Provided records
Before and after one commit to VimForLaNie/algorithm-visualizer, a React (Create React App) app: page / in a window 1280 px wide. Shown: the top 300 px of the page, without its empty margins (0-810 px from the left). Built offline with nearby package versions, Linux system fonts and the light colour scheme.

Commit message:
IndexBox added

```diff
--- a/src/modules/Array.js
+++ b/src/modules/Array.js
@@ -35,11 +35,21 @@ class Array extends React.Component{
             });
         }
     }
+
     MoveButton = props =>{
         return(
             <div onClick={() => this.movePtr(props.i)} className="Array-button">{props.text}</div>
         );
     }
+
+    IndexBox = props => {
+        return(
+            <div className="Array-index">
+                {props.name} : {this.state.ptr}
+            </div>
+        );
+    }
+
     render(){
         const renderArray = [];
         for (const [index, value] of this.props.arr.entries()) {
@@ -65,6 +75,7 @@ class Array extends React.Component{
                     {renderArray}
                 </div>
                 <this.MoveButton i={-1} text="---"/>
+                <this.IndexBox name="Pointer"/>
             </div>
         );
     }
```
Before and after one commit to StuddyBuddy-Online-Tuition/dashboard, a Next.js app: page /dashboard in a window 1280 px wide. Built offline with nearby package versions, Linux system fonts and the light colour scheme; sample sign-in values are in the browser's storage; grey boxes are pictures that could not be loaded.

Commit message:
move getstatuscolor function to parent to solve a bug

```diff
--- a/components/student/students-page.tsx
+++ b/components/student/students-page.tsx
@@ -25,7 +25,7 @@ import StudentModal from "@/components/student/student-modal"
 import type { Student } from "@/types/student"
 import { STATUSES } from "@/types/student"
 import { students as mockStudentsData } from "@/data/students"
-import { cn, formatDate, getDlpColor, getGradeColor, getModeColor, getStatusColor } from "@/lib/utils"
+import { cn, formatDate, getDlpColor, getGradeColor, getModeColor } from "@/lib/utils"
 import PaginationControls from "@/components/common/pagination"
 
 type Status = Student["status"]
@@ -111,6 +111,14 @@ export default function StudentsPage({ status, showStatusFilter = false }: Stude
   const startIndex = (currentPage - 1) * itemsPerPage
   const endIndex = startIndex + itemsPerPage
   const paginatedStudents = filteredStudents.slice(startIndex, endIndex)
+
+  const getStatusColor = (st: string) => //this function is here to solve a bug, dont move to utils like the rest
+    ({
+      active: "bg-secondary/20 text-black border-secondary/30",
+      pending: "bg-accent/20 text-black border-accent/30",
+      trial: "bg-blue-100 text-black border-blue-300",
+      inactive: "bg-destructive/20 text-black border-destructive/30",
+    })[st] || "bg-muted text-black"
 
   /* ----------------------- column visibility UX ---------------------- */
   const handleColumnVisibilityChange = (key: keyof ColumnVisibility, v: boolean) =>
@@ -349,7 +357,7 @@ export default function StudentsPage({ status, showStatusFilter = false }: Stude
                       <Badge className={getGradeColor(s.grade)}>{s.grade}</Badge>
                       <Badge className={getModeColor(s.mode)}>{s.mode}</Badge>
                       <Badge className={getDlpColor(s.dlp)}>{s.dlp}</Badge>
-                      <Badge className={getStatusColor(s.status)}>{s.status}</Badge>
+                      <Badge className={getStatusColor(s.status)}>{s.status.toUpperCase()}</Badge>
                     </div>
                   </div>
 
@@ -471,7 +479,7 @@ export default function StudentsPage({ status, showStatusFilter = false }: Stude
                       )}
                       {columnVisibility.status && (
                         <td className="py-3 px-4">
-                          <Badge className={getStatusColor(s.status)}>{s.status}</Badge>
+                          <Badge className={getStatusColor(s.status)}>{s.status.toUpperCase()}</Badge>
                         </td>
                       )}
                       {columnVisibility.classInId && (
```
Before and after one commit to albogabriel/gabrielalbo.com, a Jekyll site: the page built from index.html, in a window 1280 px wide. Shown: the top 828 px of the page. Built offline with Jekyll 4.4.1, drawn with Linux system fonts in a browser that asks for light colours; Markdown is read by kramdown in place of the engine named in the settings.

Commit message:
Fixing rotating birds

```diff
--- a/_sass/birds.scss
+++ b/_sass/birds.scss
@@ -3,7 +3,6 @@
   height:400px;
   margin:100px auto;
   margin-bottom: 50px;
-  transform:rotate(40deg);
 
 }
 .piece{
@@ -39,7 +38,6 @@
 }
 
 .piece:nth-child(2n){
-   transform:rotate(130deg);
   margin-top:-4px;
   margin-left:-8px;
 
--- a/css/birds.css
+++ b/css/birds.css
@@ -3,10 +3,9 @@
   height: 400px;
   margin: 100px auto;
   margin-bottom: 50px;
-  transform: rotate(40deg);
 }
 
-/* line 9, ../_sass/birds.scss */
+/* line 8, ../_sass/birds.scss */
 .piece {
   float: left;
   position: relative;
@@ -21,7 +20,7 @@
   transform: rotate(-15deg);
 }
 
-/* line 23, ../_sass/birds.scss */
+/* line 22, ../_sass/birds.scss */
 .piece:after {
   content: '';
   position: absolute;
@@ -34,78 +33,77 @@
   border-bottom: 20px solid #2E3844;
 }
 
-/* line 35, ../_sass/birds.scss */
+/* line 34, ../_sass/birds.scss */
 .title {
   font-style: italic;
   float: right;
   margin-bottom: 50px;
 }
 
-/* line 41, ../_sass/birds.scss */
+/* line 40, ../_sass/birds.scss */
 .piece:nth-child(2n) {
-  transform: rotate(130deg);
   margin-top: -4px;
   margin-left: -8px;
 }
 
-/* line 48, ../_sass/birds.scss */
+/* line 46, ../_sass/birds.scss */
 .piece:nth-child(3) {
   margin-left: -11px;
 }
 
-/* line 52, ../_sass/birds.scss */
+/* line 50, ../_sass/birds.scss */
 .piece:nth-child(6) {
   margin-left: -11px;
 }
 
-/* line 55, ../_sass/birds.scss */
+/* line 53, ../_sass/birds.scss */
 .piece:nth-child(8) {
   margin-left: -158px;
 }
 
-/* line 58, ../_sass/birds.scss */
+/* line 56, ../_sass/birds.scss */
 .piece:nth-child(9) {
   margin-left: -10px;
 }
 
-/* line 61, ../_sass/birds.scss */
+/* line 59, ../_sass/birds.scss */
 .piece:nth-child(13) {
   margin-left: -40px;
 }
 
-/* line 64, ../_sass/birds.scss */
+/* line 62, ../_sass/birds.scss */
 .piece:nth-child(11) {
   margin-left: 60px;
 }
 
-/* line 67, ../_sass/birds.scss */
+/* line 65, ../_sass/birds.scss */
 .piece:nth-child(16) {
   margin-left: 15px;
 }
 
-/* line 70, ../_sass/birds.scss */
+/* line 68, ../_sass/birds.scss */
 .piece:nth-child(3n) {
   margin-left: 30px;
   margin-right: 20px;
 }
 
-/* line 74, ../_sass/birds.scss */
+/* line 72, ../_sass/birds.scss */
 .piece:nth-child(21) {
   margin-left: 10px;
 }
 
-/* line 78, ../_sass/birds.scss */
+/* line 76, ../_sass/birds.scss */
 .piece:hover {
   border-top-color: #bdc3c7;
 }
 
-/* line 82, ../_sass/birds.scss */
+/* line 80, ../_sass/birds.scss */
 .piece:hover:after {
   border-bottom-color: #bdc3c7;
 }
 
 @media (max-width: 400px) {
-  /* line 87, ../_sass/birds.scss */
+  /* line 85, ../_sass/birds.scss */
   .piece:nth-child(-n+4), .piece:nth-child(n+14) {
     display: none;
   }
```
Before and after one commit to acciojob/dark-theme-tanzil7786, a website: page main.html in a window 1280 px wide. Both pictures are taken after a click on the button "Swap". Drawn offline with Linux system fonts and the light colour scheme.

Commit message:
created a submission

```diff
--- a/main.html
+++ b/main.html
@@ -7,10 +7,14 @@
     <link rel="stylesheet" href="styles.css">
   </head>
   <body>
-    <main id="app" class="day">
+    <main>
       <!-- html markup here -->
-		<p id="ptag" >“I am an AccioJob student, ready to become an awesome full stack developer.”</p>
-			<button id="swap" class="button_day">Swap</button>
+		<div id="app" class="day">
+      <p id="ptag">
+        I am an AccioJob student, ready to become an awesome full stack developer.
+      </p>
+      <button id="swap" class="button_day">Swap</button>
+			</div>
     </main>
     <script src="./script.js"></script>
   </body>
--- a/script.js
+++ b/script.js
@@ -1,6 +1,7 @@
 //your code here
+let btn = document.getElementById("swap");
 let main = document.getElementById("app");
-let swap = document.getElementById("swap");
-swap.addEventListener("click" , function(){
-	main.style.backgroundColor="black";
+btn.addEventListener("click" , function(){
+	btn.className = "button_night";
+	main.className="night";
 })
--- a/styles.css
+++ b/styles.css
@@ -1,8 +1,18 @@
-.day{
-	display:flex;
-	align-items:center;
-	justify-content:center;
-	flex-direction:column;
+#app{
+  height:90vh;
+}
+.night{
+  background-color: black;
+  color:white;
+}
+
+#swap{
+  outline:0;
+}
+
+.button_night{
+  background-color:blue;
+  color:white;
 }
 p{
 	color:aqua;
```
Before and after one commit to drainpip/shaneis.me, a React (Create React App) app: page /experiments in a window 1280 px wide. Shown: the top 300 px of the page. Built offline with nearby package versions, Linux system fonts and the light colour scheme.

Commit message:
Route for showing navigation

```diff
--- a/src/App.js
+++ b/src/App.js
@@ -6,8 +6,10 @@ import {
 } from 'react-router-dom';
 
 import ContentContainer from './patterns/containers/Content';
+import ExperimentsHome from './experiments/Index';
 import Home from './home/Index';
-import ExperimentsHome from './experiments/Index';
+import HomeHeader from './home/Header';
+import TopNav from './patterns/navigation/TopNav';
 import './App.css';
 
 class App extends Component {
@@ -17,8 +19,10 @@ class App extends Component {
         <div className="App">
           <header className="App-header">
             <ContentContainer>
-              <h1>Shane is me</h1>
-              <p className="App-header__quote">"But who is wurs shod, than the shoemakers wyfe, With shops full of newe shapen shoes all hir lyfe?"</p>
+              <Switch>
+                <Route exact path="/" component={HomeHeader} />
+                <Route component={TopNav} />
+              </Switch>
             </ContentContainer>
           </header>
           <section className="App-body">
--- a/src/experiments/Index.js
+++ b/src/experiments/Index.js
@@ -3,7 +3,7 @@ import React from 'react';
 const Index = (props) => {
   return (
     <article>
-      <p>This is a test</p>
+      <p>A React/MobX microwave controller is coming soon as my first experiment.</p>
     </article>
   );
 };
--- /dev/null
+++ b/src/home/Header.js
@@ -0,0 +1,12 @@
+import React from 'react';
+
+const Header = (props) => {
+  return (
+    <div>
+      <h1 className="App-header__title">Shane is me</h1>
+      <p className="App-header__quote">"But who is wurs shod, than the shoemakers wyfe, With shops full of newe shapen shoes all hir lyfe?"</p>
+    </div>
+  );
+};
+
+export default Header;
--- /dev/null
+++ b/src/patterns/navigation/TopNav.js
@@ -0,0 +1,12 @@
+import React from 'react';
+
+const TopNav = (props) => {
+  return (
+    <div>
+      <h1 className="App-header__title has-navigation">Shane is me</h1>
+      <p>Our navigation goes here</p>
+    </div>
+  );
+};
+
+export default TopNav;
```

Task
Return a copy of each line in the entries that carries the string "Badge".

Task solution
                       <Badge className={getGradeColor(s.grade)}>{s.grade}</Badge>
                       <Badge className={getModeColor(s.mode)}>{s.mode}</Badge>
                       <Badge className={getDlpColor(s.dlp)}>{s.dlp}</Badge>
-                      <Badge className={getStatusColor(s.status)}>{s.status}</Badge>
+                      <Badge className={getStatusColor(s.status)}>{s.status.toUpperCase()}</Badge>
-                          <Badge className={getStatusColor(s.status)}>{s.status}</Badge>
+                          <Badge className={getStatusColor(s.status)}>{s.status.toUpperCase()}</Badge>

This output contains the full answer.